Struggling with a master conflict has been likened to being on a see-saw in constant motion. Even when you feel you've reached a balance point, life may throw you off. You may, for example, receive a large promotion, or you may get laid off (more likely nowadays). Either way, the see-saw is tilted too far in one direction and all hell can break loose. There's more to the theory, but I think you get my general drift. Anyway, in Magnetic Partners I list nineteen master conflicts (I know there's more out there) that, if out-of-control, tend to torture couples
Okay, how can this theory help to explain what Sandra and Jesse are going through? Here's one possibility: What if Sandra and Jesse's master conflict was out-of-control in a big way. Think about it. Don't you find that people seem to know exactly when to blast one another? One man I saw insisted on telling his wife he was leaving her when she was lying in a hospital bed about to enter surgery. This situation with Bullock broke at the height of her power—she had just won the Oscar—the academy giveth and Jesse tooketh away. Is this coincidental? Just maybe this couple suffered from an unruly Power vs. Powerlessness master conflict and that Jesse might have balanced Sandra's star power with a little of his own—cruel and probably unconsciously—but definitely potent. Given this theory, Sandra isn't so different than Jesse after all in that she may have the same conflict he does. If she were in conflict about her power she may have unconsciously chosen a man who would eventually reduce her. This alone could explain her attraction beyond the "bad boy" theory.
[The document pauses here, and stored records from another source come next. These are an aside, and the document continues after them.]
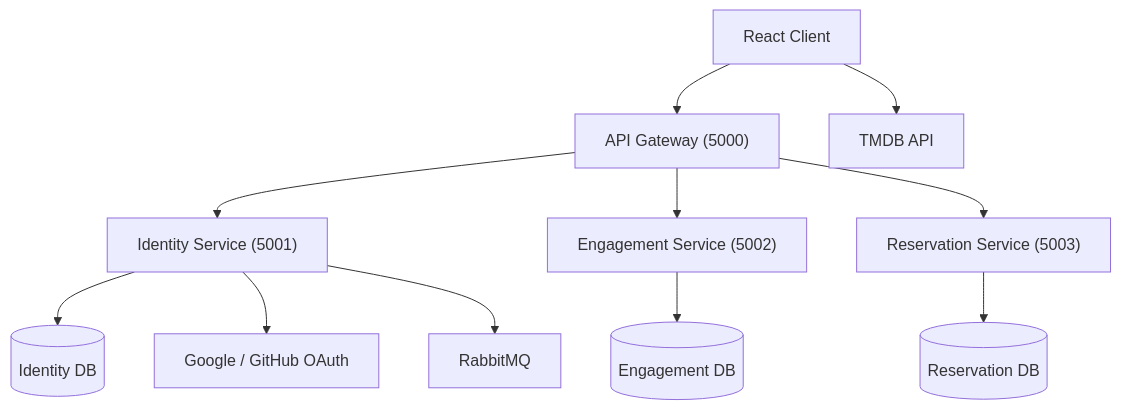
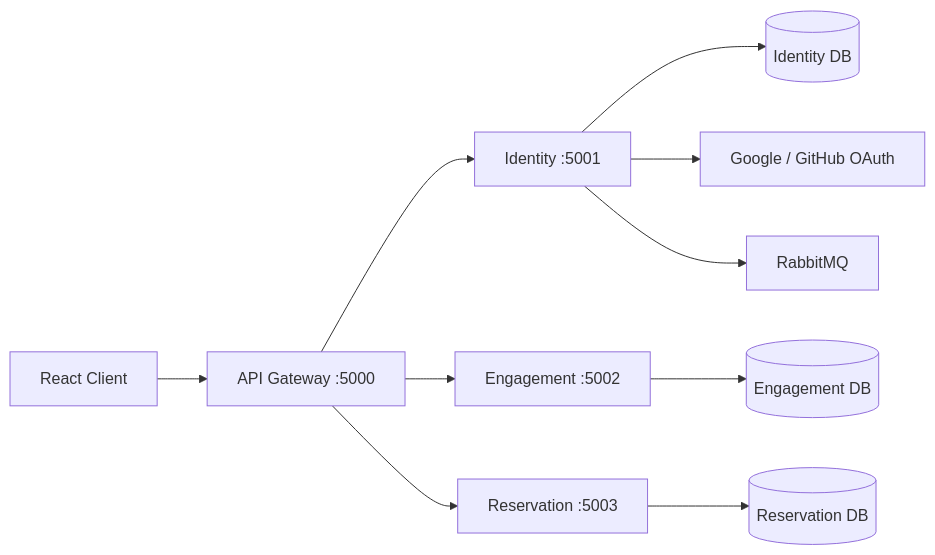
Before and after one commit to ML642/movie-reservation: the diagram in README.md, drawn with Mermaid. The commit also changed other lines of this file, not shown here.

````diff
--- a/README.md
+++ b/README.md
@@ -52,32 +21,15 @@
 ```mermaid
-flowchart TD
-    Client["React Client"]
-    Gateway["API Gateway (5000)"]
+flowchart LR
+    Client[React Client] --> Gateway[API Gateway :5000]
 
-    Identity["Identity Service (5001)"]
-    Engagement["Engagement Service (5002)"]
-    Reservation["Reservation Service (5003)"]
+    Gateway --> Identity[Identity :5001]
+    Gateway --> Engagement[Engagement :5002]
+    Gateway --> Reservation[Reservation :5003]
 
-    IdentityDB[(Identity DB)]
-    EngagementDB[(Engagement DB)]
-    ReservationDB[(Reservation DB)]
+    Identity --> IdentityDB[(Identity DB)]
+    Engagement --> EngagementDB[(Engagement DB)]
+    Reservation --> ReservationDB[(Reservation DB)]
 
-    Rabbit["RabbitMQ"]
-    OAuth["Google / GitHub OAuth"]
-    TMDB["TMDB API"]
-
-    Client --> Gateway
-
-    Gateway --> Identity
-    Gateway --> Engagement
-    Gateway --> Reservation
-
-    Identity --> IdentityDB
-    Engagement --> EngagementDB
-    Reservation --> ReservationDB
-
-    Identity --> OAuth
-    Identity --> Rabbit
-
-    Client --> TMDB
+    Identity --> OAuth[Google / GitHub OAuth]
+    Identity --> Rabbit[RabbitMQ]
 ```
````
On the other hand, James might have initially chosen Bullock to bolster his power but by humiliating the both of them, he drastically reduced both their personal and professional power quotients.
If I'm on to something, the key to a better future for both Bullock and James would be for them to get a grip on their problematic master conflict—the one that attracted them to each other and in the end—drove them apart. Whether they stay together or not, locating this conflict and its origin might prevent both from further pain and humiliation. Even if a sex addiction is present, this doesn't negate the fact that a master conflict might still be at play. More on how to deal with these pesky master conflicts later.